The Rappahannock probably first encountered the English in 1603. It was likely Captain Samuel Mace who sailed up the Rappahannock and was befriended by the Rappahannock chief. The record tells us that the ship’s captain killed the chief and took a group of Rappahannock men back to England. In December 1603, those men were documented giving dugout demonstrations on the Thames River. In December 1607, the Rappahannock people first met Captain John Smith at their capital town ‘Topahanocke”, on the banks of the river bearing their name. At the time, Smith was a prisoner of Powhatan’s war chief, Opechancanough. He took Smith to the Rappahannock town for the people to determine whether Smith was the Englishman who, four years earlier, had murdered their chief and kidnapped some of their people. Smith was found innocent of these crimes, at least, and he returned to the Rappahannock homeland in the summer of 1608, when he mapped 14 Rappahannock towns on the north side of the river. The territory on the south side of the river was the primary Rappahannock hunting ground.

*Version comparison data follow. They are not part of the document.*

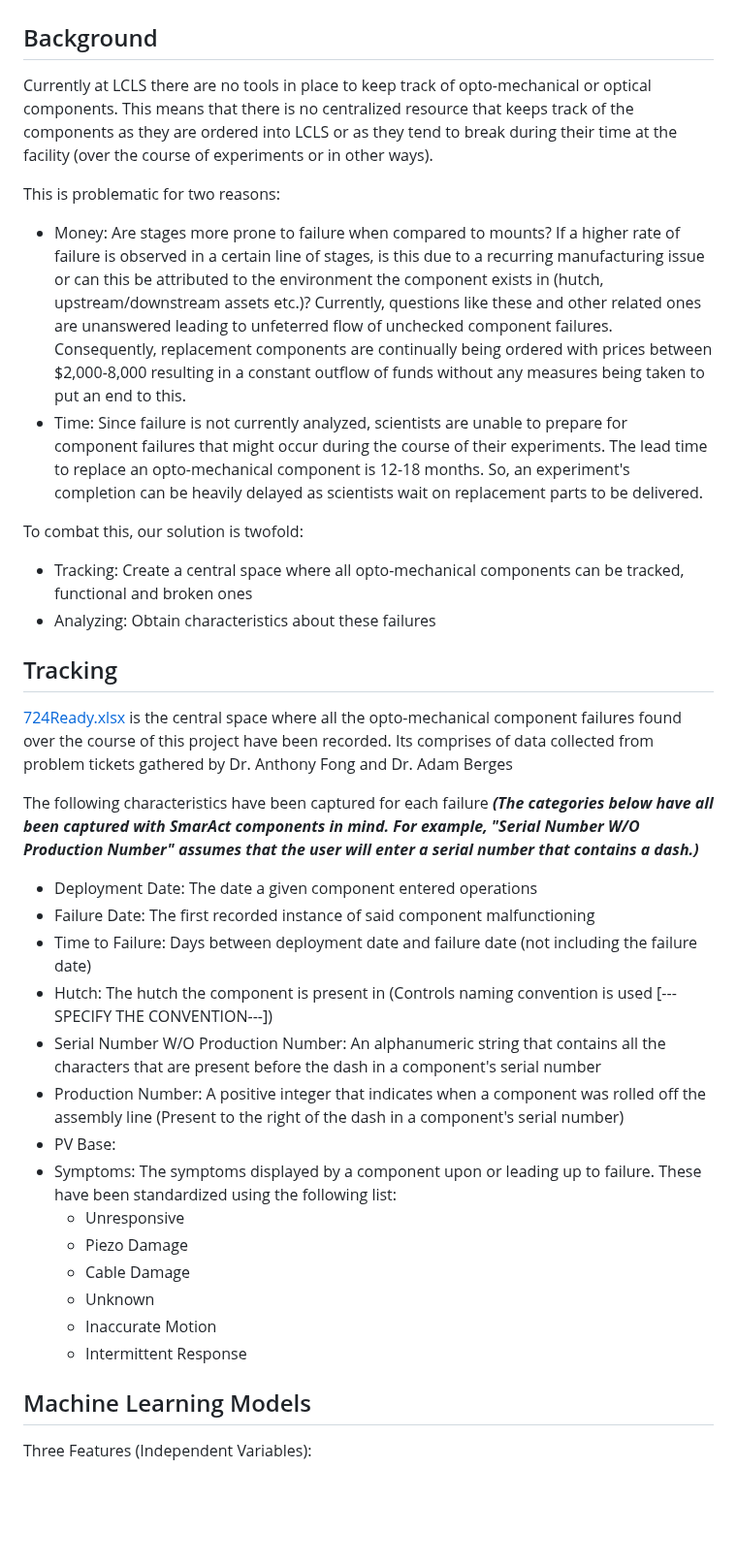
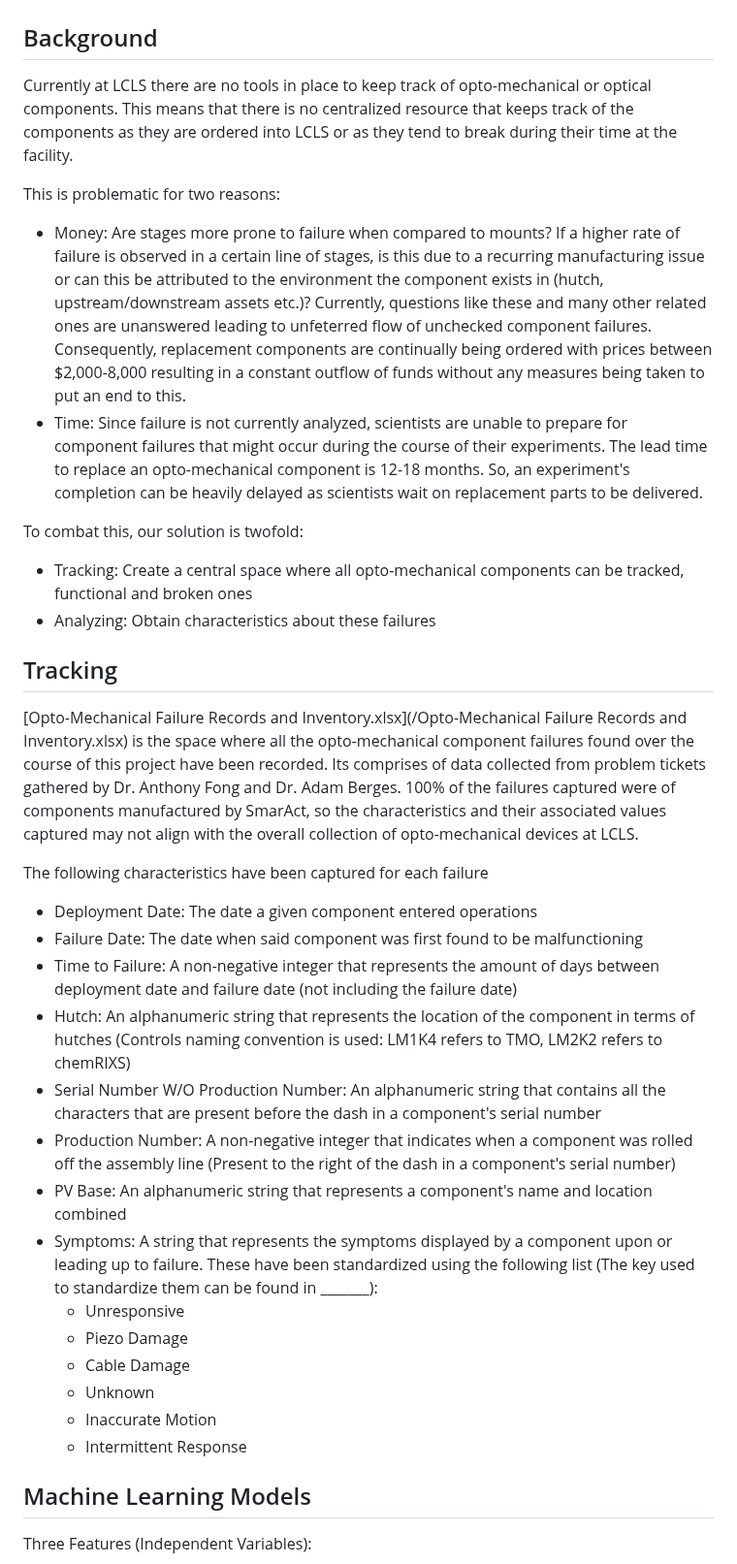
Before and after one commit to vikkrant/OptoMech_FailureMgmt-Inventory, a Markdown page: README.md, the part around the change. Shown at 97% size. Rendered like a GitHub page; blank space fills up the shorter version.

```diff
--- a/README.md
+++ b/README.md
@@ -1,10 +1,10 @@
 # Tracking Inventory and Analyzing Failure for L2SI MODS Opto-Mechanical Components
 
 ## Background
-Currently at LCLS there are no tools in place to keep track of opto-mechanical or optical components. This means that there is no centralized resource that keeps track of the components as they are ordered into LCLS or as they tend to break during their time at the facility (over the course of experiments or in other ways).
+Currently at LCLS there are no tools in place to keep track of opto-mechanical or optical components. This means that there is no centralized resource that keeps track of the components as they are ordered into LCLS or as they tend to break during their time at the facility.
 
 This is problematic for two reasons:
-- Money: Are stages more prone to failure when compared to mounts? If a higher rate of failure is observed in a certain line of stages, is this due to a recurring manufacturing issue or can this be attributed to the environment the component exists in (hutch, upstream/downstream assets etc.)? Currently, questions like these and other related ones are unanswered leading to unfeterred flow of unchecked component failures. Consequently, replacement components are continually being ordered with prices between $2,000-8,000 resulting in a constant outflow of funds without any measures being taken to put an end to this.
+- Money: Are stages more prone to failure when compared to mounts? If a higher rate of failure is observed in a certain line of stages, is this due to a recurring manufacturing issue or can this be attributed to the environment the component exists in (hutch, upstream/downstream assets etc.)? Currently, questions like these and many other related ones are unanswered leading to unfeterred flow of unchecked component failures. Consequently, replacement components are continually being ordered with prices between $2,000-8,000 resulting in a constant outflow of funds without any measures being taken to put an end to this.
 - Time: Since failure is not currently analyzed, scientists are unable to prepare for component failures that might occur during the course of their experiments. The lead time to replace an opto-mechanical component is 12-18 months. So, an experiment's completion can be heavily delayed as scientists wait on replacement parts to be delivered.
 
 To combat this, our solution is twofold:
@@ -14,24 +14,25 @@ To combat this, our solution is twofold:
 
 
 ## Tracking
-[724Ready.xlsx](/724Ready.xlsx) is the central space where all the opto-mechanical component failures found over the course of this project have been recorded. Its comprises of data collected from problem tickets gathered by Dr. Anthony Fong and Dr. Adam Berges
+[Opto-Mechanical Failure Records and Inventory.xlsx](/Opto-Mechanical Failure Records and Inventory.xlsx) is the space where all the opto-mechanical component failures found over the course of this project have been recorded. Its comprises of data collected from problem tickets gathered by Dr. Anthony Fong and Dr. Adam Berges. 100% of the failures captured were of components manufactured by SmarAct, so the characteristics and their associated values captured may not align with the overall collection of opto-mechanical devices at LCLS.
 
-The following characteristics have been captured for each failure ***(The categories below have all been captured with SmarAct components in mind. For example, "Serial Number W/O Production Number" assumes that the user will enter a serial number that contains a dash.)***
+The following characteristics have been captured for each failure
 
 - Deployment Date: The date a given component entered operations
-- Failure Date: The first recorded instance of said component malfunctioning
-- Time to Failure: Days between deployment date and failure date (not including the failure date)
-- Hutch: The hutch the component is present in (Controls naming convention is used [---SPECIFY THE CONVENTION---])
+- Failure Date: The date when said component was first found to be malfunctioning
+- Time to Failure: A non-negative integer that represents the amount of days between deployment date and failure date (not including the failure date)
+- Hutch: An alphanumeric string that represents the location of the component in terms of hutches (Controls naming convention is used: LM1K4 refers to TMO, LM2K2 refers to chemRIXS)
 - Serial Number W/O Production Number: An alphanumeric string that contains all the characters that are present before the dash in a component's serial number
-- Production Number: A positive integer that indicates when a component was rolled off the assembly line (Present to the right of the dash in a component's serial number)
-- PV Base:
-- Symptoms: The symptoms displayed by a component upon or leading up to failure. These have been standardized using the following list:
+- Production Number: A non-negative integer that indicates when a component was rolled off the assembly line (Present to the right of the dash in a component's serial number)
+- PV Base: An alphanumeric string that represents a component's name and location combined
+- Symptoms: A string that represents the symptoms displayed by a component upon or leading up to failure. These have been standardized using the following list (The key used to standardize them can be found in _______):
   - Unresponsive
   - Piezo Damage
   - Cable Damage
   - Unknown
   - Inaccurate Motion
   - Intermittent Response
+
 
 
 
```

English settlement in the Rappahannock River valley began illegally in the 1640s. After Bacon’s Rebellion, the Rappahannock consolidated into one village, and in November 1682 the Virginia Council laid out 3,474 acres for the Rappahannock in Indian Neck, where their descendants live today. One year later, the Virginia colony forcibly removed the tribal members from their homes and relocated them, to be used as a human shield to protect white Virginians from the Iroquois of New York, who continued to attack the Virginia frontier and to threaten the expansion of English settlement.
In an effort to solidify their tribal government in order to fight for their state recognition, the Rappahannock incorporated in 1921. The tribe was officially recognized as one of the historic tribes of the Commonwealth of Virginia by an act of the General Assembly on March 25, 1983. In 1996 the Rappahannock reactivated work on federal acknowledgement, which had begun in 1921, when Chief George Nelson petitioned the U.S. Congress to recognize the Rappahannock civil and sovereign rights. In 1995 they began construction of their cultural center project and completed two phases by 1997. In 1998 the Rappahannock tribe elected the first woman chief, G. Anne Richardson, to lead a tribe in Virginia since the 1700s. As a fourth-generation chief in her family, she brings to the position a long legacy of traditional leadership and service among her people. Also in 1998, the tribe purchased 119 acres and established a land trust on which to build their housing development. They build their first home and sold it in 2001.
The Rappahannock Tribe hosts their traditional Harvest Festival and Pow-wow annually on the second Saturday in October at their Cultural Center in Indian Neck. They have a traditional dance group called the Rappahannock Native American Dancers and a drum group called the Maskapow Drum Group, which means “Little Beaver” in the Powhatan language. Both of these groups perform locally and abroad in their efforts to educate the public about Rappahannock history and tradition.
1. The Virginia Indian Heritage Trail. Edited by Karenne Wood. A Project of the Virginia Council of Indians. In partnership with the Virginia Foundation for the Humanities. (2007)
- Reproduced by kind permission of the Virginia Foundation for the Humanities.